YuonA Beautiful Day (1952)£321,000£120-180,000Sotheby’s

Not one lot made it into seven figures. Sotheby’s again dominated the big sellers, with eight prices in the top ten; MacDougall’s and Christie’s contributed one apiece. Levitan and Yuon were each represented twice. There was no major Avant-Garde offering,  and only one work (Yuon’s Beautiful Day) was painted after the death of Lenin. As in November, the list does not include a single non-painting: highest price in the Works of Art was £297,000 for a Fabergé timepiece by Wigström at Sotheby’s. Bonhams’ top price was £257,000 for Stelletsky’s 1912 Fox-Hunt.



Fine Art (Pictures & Sculpture) accounted for 77% of all sales, down 6% from November, with Sotheby’s market-share down 10% (their November total having been fuelled by the  £6.64m Avant-Garde collection of textile tycoon Wilhelm Otten). MacDougall’s widened their market-share lead over Christie’s from 5% to 8%, as every firm bar Sotheby’s posted higher sales in the field then six months ago. Overall takings, though, were down 8% at £17.8m. The number of lots on offer remained roughly the same, at about 600, for the fourth Russian Week in succession; the buy-in rate was stable at 34%.

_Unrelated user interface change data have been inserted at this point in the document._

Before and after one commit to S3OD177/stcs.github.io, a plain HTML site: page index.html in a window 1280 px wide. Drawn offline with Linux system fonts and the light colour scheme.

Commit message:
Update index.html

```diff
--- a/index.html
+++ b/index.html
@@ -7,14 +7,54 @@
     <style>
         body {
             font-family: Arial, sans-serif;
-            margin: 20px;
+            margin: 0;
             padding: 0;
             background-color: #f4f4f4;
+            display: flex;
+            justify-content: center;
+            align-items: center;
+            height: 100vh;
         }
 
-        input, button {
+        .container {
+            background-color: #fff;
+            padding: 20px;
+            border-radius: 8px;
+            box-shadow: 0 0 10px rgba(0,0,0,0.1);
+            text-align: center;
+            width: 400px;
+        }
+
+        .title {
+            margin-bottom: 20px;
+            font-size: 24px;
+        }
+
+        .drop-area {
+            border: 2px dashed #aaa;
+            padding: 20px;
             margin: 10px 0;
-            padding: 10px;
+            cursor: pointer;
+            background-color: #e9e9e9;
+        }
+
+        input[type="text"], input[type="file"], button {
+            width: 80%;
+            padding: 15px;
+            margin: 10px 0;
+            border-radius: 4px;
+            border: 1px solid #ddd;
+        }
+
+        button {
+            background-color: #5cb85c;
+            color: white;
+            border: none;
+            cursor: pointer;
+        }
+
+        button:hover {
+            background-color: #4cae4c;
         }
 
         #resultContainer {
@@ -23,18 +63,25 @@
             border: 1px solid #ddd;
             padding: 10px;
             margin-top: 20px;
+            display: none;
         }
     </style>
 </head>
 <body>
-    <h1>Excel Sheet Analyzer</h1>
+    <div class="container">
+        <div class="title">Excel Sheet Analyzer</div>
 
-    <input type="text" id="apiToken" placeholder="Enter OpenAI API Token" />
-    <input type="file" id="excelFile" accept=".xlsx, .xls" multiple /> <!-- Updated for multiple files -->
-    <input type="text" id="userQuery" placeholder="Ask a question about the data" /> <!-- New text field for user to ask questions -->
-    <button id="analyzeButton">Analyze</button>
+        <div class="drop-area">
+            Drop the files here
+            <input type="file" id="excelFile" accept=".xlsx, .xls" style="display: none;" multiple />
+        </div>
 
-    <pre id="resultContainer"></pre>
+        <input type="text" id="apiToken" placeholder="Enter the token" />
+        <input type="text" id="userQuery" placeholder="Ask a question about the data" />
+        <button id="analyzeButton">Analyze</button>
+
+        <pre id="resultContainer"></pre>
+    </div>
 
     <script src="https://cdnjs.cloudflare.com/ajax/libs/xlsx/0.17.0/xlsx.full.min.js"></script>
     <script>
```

Christie’s narrowly lost their traditional lead in this field to Sotheby’s, who increased their sales by 77%; together, both firms accounted for 85% of the market (up from 79%). Bonhams’ market-share fell from 19% to 11%, but MacDougall’s doubled theirs to (a still-modest) 4%. The total number of lots was up 10% on November, and takings halted their decline of the past year to rebound 37% to £5.2m. The buy-in rate, however, climbed from 27% to 35%.


Sotheby’s remain the dominant force in Russian auctions and performed unusually strongly in Works Of Art, a field which this June regained a certain buoyancy. Paradoxically, Sotheby’s sold less in total than six months ago, whereas their three competitors sold more. Individual reasons for satisfaction: Christie’s had the lowest buy-in rate (23%); MacDougall’s consolidated their status as number two for Fine Art; and Bonhams confirmed their improved showing of last November. The stability in the overall sale total, and the number of lots offered, can be read two ways: as a failure to build on the tentative market-rebound observed last November; or as reassuring consolidation in what remain, politically and economically, turbulent times. Christie’s proferred an encouraging statistic: 20% of their buyers were new to the Russian Art market. But it is consignor confidence that remains the name of the game.